The answer should match the entries that follow exactly, except that no image appears in it.
--- INPUT FOR THIS TASK Enclosed Below ---
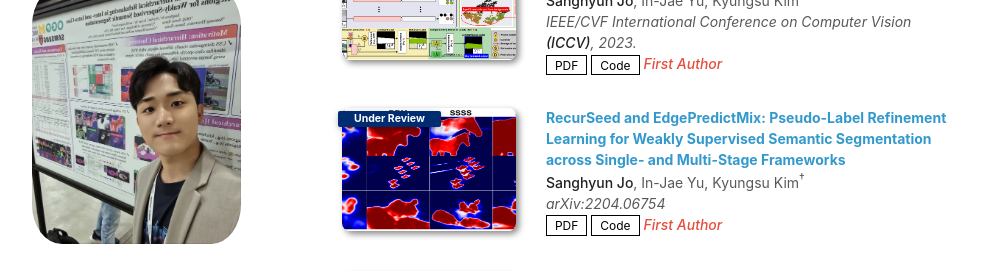
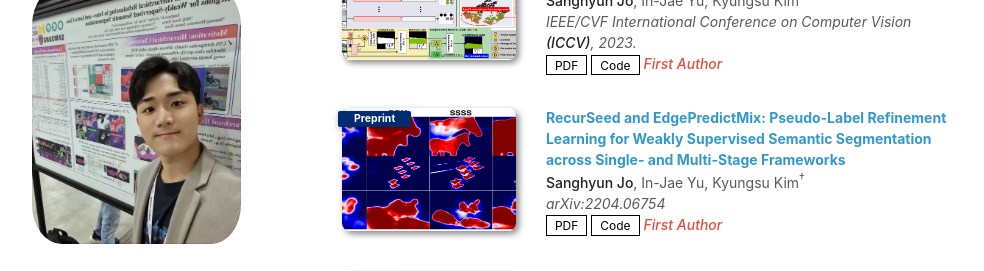
Before and after one commit to shjo-april/shjo-april.github.io, a Jekyll site: the page built from index.md, in a window 1280 px wide and 900 px high, scrolled down 1869 px. Shown: the part 148-419 px from the top of the window, without its empty margins (148-1132 px from the left). Built offline with Jekyll 4.4.1, drawn with Linux system fonts in a browser that asks for light colours; a style sheet for code colours, icons or effects is not loaded; our own code applies the rules of GitHub Pages for plain Markdown files.

Commit message:
update minor comments

```diff
--- a/COIN/index.html
+++ b/COIN/index.html
@@ -80,7 +80,7 @@
               <div class="is-size-5 publication-authors">
                 <!-- Paper authors -->
                 <span class="author-block">
-                  <a href="https://scholar.google.com/citations?user=xgP6q2YAAAAJ&hl=ko" target="_blank">
+                  <a href="https://shjo-april.github.io/" target="_blank">
                     Sanghyun Jo
                   </a>
                   <sup>*</sup>
--- a/_data/publications.yml
+++ b/_data/publications.yml
@@ -102,7 +102,7 @@ main:
 
   - title: "RecurSeed and EdgePredictMix: Pseudo-Label Refinement Learning for Weakly Supervised Semantic Segmentation across Single- and Multi-Stage Frameworks"
     authors: <strong>Sanghyun Jo</strong>, In-Jae Yu, Kyungsu Kim<sup>†</sup>
-    conference_short: Under Review
+    conference_short: Preprint
     conference: arXiv:2204.06754
     pdf: https://arxiv.org/pdf/2204.06754
     code: https://github.com/shjo-april/RecurSeed_and_EdgePredictMix
```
--- End of Enclosed INPUT FOR THIS TASK ---
RESULT BELOW
Before and after one commit to shjo-april/shjo-april.github.io, a Jekyll site: the page built from index.md, in a window 1280 px wide and 900 px high, scrolled down 1869 px. Shown: the part 148-419 px from the top of the window, without its empty margins (148-1132 px from the left). Built offline with Jekyll 4.4.1, drawn with Linux system fonts in a browser that asks for light colours; a style sheet for code colours, icons or effects is not loaded; our own code applies the rules of GitHub Pages for plain Markdown files.

Commit message:
update minor comments

```diff
--- a/COIN/index.html
+++ b/COIN/index.html
@@ -80,7 +80,7 @@
               <div class="is-size-5 publication-authors">
                 <!-- Paper authors -->
                 <span class="author-block">
-                  <a href="https://scholar.google.com/citations?user=xgP6q2YAAAAJ&hl=ko" target="_blank">
+                  <a href="https://shjo-april.github.io/" target="_blank">
                     Sanghyun Jo
                   </a>
                   <sup>*</sup>
--- a/_data/publications.yml
+++ b/_data/publications.yml
@@ -102,7 +102,7 @@ main:
 
   - title: "RecurSeed and EdgePredictMix: Pseudo-Label Refinement Learning for Weakly Supervised Semantic Segmentation across Single- and Multi-Stage Frameworks"
     authors: <strong>Sanghyun Jo</strong>, In-Jae Yu, Kyungsu Kim<sup>†</sup>
-    conference_short: Under Review
+    conference_short: Preprint
     conference: arXiv:2204.06754
     pdf: https://arxiv.org/pdf/2204.06754
     code: https://github.com/shjo-april/RecurSeed_and_EdgePredictMix
```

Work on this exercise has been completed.